Monday, December 19 2011 | Comments
In a recent study, individuals who reported a higher level of habitual physical activity at baseline had a reduced risk of subsequently developing low ocular perfusion pressure (OPP), a risk factor for glaucoma.
Researchers used data from 5,650 individuals aged 48 to 90 years who participated in the EPIC-Norfolk Study, a prospective, population-based study of residents in Norfolk, United Kingdom.
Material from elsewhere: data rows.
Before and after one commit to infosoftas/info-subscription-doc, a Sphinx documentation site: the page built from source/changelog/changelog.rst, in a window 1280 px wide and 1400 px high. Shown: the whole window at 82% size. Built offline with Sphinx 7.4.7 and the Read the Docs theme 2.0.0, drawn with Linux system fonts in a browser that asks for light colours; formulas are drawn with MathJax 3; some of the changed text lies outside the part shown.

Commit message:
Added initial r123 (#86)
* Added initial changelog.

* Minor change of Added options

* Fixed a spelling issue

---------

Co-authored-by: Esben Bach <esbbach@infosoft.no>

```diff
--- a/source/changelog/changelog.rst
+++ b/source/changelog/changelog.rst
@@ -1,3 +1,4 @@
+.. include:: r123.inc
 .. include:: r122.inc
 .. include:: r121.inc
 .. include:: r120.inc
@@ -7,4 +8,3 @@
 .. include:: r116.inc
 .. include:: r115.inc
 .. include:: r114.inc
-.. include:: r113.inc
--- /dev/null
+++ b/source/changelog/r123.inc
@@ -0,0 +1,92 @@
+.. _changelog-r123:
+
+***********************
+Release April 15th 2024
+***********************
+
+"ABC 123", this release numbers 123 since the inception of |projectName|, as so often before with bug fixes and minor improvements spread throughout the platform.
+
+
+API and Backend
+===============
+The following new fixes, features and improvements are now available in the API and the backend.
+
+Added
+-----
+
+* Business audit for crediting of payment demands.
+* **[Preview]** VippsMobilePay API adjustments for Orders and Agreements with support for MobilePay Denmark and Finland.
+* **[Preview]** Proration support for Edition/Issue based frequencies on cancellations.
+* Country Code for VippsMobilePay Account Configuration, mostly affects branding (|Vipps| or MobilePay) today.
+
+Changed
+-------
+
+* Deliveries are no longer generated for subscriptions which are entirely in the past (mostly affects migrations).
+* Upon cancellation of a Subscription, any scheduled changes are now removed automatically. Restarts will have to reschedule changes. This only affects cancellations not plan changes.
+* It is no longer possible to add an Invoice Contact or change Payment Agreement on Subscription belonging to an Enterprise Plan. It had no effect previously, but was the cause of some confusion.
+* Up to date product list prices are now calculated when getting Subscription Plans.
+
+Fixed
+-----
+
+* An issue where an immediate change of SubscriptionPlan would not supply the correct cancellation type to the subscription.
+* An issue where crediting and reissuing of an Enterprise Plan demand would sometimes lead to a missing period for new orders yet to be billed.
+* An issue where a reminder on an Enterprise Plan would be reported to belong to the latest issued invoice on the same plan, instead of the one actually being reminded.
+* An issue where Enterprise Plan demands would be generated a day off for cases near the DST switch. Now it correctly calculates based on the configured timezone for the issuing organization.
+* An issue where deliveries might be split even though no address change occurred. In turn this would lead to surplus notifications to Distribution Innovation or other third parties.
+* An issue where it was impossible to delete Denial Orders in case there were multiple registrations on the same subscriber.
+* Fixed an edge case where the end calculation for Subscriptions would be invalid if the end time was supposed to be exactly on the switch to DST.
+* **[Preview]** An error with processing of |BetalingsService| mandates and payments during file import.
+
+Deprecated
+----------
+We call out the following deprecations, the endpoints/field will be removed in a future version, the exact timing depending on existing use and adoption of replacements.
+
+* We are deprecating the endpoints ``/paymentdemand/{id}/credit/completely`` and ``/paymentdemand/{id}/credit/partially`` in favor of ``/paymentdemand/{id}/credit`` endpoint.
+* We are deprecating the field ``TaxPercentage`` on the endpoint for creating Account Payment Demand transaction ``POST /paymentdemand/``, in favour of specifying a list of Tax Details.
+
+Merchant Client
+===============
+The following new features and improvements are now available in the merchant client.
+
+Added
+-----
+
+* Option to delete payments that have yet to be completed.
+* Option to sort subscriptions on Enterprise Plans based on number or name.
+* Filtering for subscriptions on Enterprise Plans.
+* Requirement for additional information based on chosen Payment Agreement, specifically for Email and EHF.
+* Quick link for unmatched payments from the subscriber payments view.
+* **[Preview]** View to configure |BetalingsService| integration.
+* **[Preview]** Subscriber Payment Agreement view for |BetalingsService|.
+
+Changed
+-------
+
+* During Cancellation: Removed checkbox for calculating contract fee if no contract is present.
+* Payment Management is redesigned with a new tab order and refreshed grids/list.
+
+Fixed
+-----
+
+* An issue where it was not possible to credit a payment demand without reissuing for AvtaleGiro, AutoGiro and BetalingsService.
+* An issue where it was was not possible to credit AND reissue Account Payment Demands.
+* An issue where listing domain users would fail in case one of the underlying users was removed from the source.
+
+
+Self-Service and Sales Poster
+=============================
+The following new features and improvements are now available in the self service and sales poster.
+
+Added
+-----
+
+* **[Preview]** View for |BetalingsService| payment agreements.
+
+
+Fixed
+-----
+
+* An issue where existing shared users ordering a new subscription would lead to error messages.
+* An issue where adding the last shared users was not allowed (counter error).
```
Among these participants, they assessed the relationship between reported physical activity during work and leisure time at baseline and low OPP and low diastolic OPP (DPP) measured approximately 10 years later. Low OPP was defined as an OPP of 40 mm Hg or less, while low DPP was defined as a DPP of 50 mm Hg or less; these values, the authors noted, represent meaningful cutoff points associated with an increased risk of open-angle glaucoma (OAG).
In a multivariate analysis that adjusted for age, sex, body mass index and social class, the odds of low OPP were 25 percent lower among the participants who were characterized as active at baseline as compared with other participants. Similarly, the odds of low DPP were 27 percent lower.
The association between physical activity and perfusion pressure was independent of intraocular pressure, the researchers noted, but was largely mediated through diastolic blood pressure.
"Physical activity may offer a safe and simple method for reducing the risk of developing OAG," the authors wrote. "However, the role of lifestyle modification in the prevention of OAG requires further investigation."
This research was published in the October issue of the journal Investigative Ophthalmology & Visual Science